Does anyone know the printing process that would explain why so many of the pages were never cut apart?

Tuesday, July 04, 2017

109 and counting

With the publication of "The Last Run of the Piney Woods Express" last week in the "Bewitched, Betwixt and Between" anthology from Crosstime Publishing, that makes 109 short stories published since 2003.
I have five stories accepted and waiting to be published:
* "The Mole and the Sun" - Surprising Stories
* "Dry Falls" - Somnium (Brazil)
* "A Choice of Weapons" - TANSTAAFL Press "Enter the Apocalypse"
""Riders of the Red Shift" - Astonishing Frontiers
Astonishing Frontiers is a new publication that should debut by the middle of this month.
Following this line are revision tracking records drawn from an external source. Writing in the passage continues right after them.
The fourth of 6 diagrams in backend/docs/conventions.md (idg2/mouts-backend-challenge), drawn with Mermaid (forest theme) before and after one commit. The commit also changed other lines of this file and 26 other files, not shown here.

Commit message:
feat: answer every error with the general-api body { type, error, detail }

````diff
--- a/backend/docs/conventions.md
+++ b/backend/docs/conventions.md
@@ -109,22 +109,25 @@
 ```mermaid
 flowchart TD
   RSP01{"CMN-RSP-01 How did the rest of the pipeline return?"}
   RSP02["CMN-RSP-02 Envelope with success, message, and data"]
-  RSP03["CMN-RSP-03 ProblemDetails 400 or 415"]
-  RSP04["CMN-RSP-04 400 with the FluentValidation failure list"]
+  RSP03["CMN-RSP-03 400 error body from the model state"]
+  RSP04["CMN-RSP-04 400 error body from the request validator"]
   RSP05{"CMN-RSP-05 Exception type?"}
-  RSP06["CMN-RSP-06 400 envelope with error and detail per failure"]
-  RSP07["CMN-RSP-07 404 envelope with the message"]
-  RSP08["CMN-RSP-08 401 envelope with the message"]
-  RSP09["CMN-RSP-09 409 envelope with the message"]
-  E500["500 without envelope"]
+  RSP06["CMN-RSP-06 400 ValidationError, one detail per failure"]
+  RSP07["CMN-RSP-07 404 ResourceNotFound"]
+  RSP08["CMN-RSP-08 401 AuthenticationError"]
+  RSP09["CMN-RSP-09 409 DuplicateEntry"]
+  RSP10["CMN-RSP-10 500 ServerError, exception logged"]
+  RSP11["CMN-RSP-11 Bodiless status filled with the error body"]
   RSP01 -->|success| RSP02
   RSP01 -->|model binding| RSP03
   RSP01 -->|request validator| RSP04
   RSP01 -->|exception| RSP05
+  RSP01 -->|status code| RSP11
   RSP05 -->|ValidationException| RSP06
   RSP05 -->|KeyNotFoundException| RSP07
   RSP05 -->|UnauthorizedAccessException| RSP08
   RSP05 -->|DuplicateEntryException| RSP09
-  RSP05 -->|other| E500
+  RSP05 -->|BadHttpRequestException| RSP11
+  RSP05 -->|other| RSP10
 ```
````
This will be the third time, I believe, where I had a story in the debut issue of a publication.
The last time I did that was in the kick-off issue of Buzzy Mag in 2012. That urban fantasy story, "The Centurion and the Rainman", is archived here.

Sunday, July 02, 2017

Dragon thoughts

In just two years, the Dragon awards have surpassed the Hugos as the benchmark of science fiction fandom approval. More people are interested in the Dragons, and trust the process, than the Hugos (IMHO). The Hugos were irreparably damaged two years ago, when - in the face of the Sad Puppies fiasco - the sf literary establishment essentially did what corporations sometimes do - they bought all the stock back and took the company private (by buying as many WorldCon memberships as needed to insure none of the "wrong" sort of people won.)

In the long run, maybe having more awards is a good thing, because it recognizes a greater variety of interests , But from what I see, the Dragons this year are where the Hugos were maybe 30 years ago, the award authors want and readers look forward to.

The deadline for nominating closes in a little over three weeks.

Saturday, July 01, 2017

Latest stories

I may be a prolific author, but it looks like I did something this week that is unusual even for me - I had two stories published on the same day.

On June 25, Crosstime Publishing came out with an anthology, Bewitched, Betwixt, and Between, which includes my ghost story "The Last Run of the Piney Woods Express."

4 Star Stories, a neat little ezine published by David and Mary Gray, also came out with its latest issue, which includes my flash "A Stone'e Throw", on the same day. Follow the link here to read it.

Whatever happened to that old Sunbelt?

By LOU ANTONELLI Managing Editor It’s rained almost daily for the past four months. The ground is saturated; walking across grass is lik...